Web page edit records:
....................

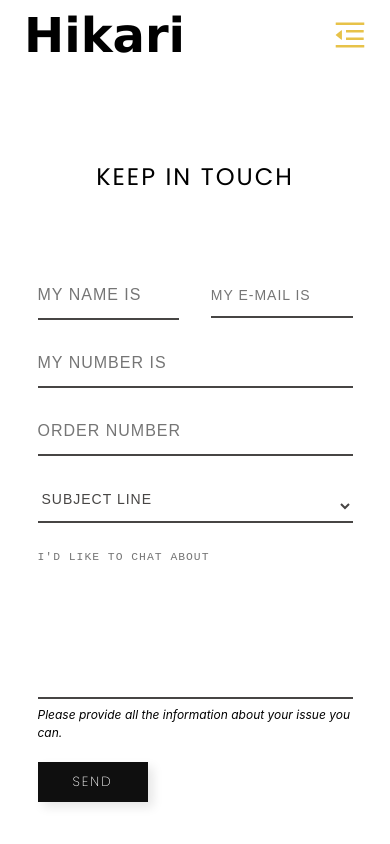
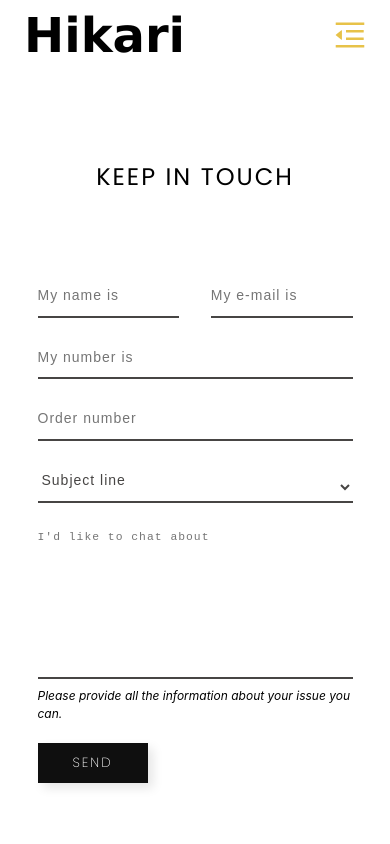
Before and after one commit to yolovi/project-frontend-ecommerce, a React (Vite) app: page /contact in a window 390 px wide. Shown: the top 844 px of the page. Built offline with nearby package versions, Linux system fonts and the light colour scheme; a web font is replaced by a local one.

Commit message:
cleaned code in Contact component and changed grid in root index.scss

```diff
--- a/src/components/Contact/Contact.jsx
+++ b/src/components/Contact/Contact.jsx
@@ -53,7 +53,6 @@ const Contact = () => {
               placeholder="Order number"
               name="orderNumber"
               id="orderNumber"
-              required
             />
           </div>
 
--- a/src/components/Contact/Contact.scss
+++ b/src/components/Contact/Contact.scss
@@ -1,24 +1,10 @@
+@import "../../variables.scss";
 
-
-// button {
-//   overflow: visible;
-// }
-
-// button, select {
-//   text-transform: none;
-// }
-
-// button, input, select, textarea {
-//   color: #5A5A5A;
-//   font: inherit;
-//   margin: 0;
-// }
-
-input {
+.contact input {
   line-height: normal;
 }
 
-textarea {
+.contact textarea {
   overflow: auto;
 }
 
@@ -42,33 +28,32 @@ h1 {
   text-transform: uppercase;
 }
 
-
-
 .email {
   float: right;
   width: 45%;
 }
 
-//FIXME: para que solo se aplique en Contact -----
-
- .contact input[type='text'], [type='email'], select,  textarea {
+.contact input[type="text"],
+[type="email"],
+select,
+textarea {
   background: none;
   border: none;
   border-bottom: solid 2px #474544;
   color: #474544;
-	font-size: 1.000em;
+  font-size: 16px;
   font-weight: 400;
   letter-spacing: 1px;
   margin: 0em 0 1.875em 0;
   padding: 0 0 0.875em 0;
-   text-transform: uppercase;
+  //text-transform: uppercase;
   width: 100%;
-
 }
 
-
 //para que no aparezca el borde al clicar:
-.contact input[type='text']:focus, [type='email']:focus, textarea:focus {
+.contact input[type="text"]:focus,
+[type="email"]:focus,
+textarea:focus {
   outline: none;
   padding: 0 0 0.875em 0;
 }
@@ -90,7 +75,8 @@ h1 {
   float: none;
 }
 
-.msg-contact h3 {font-weight: normal;
+.msg-contact h3 {
+  font-weight: normal;
   font-size: 12px;
   font-style: italic;
   margin-top: -20px;
@@ -103,9 +89,6 @@ h1 {
   width: 45%;
 }
 
-
-
-
 .subject {
   width: 100%;
 }
@@ -113,12 +96,6 @@ h1 {
 .telephone {
   width: 100%;
 }
-
-
-
-// ::-webkit-input-placeholder {
-// 	color: #474544;
-// }
 
 :-moz-placeholder {
   color: #474544;
@@ -132,30 +109,6 @@ h1 {
 
 :-ms-input-placeholder {
   color: #474544;
-}
-
-#form_button {
-  background: none;
-  border: solid 2px #474544;
-  color: #474544;
-  cursor: pointer;
-  display: inline-block;
-  font-family: 'Helvetica', Arial, sans-serif;
-  font-size: 0.875em;
-  font-weight: bold;
-  outline: none;
-  padding: 20px 35px;
-  text-transform: uppercase;
-  -webkit-transition: all 0.3s;
-	-moz-transition: all 0.3s;
-	-ms-transition: all 0.3s;
-	-o-transition: all 0.3s;
-	transition: all 0.3s;
-}
-
-#form_button:hover {
-  background: #474544;
-  color: #F2F3EB;
 }
 
 @media screen and (max-width: 768px) {
@@ -173,10 +126,6 @@ h1 {
   .underline {
     width: 68px;
   }
-
-  // #form_button {
-  //   padding: 15px 25px;
-  // }
 }
 
 @media screen and (max-width: 420px) {
@@ -184,8 +133,10 @@ h1 {
     font-size: 18px;
   }
 
-
-  input[type='text'], [type='email'], select, textarea {
+  .contact input[type="text"],
+  [type="email"],
+  select,
+  textarea {
     font-size: 0.875em;
   }
 }
--- a/src/index.scss
+++ b/src/index.scss
@@ -1,6 +1,11 @@
 @import "./variables.scss";
 
 :root {
+
+  grid-template-rows: unset;
+  align-content: space-between;
+  align-items: start;
+
   font-family: $primary-font;
   line-height: 1.5;
   font-weight: 400;
```
Lines whose indentation alone changed are shown as unchanged.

....................

_ACTIVITY_
Take every line from the data that contains the word "none".

_REPLY_
-//   text-transform: none;
   background: none;
   border: none;
   outline: none;
   float: none;
-  background: none;
-  outline: none;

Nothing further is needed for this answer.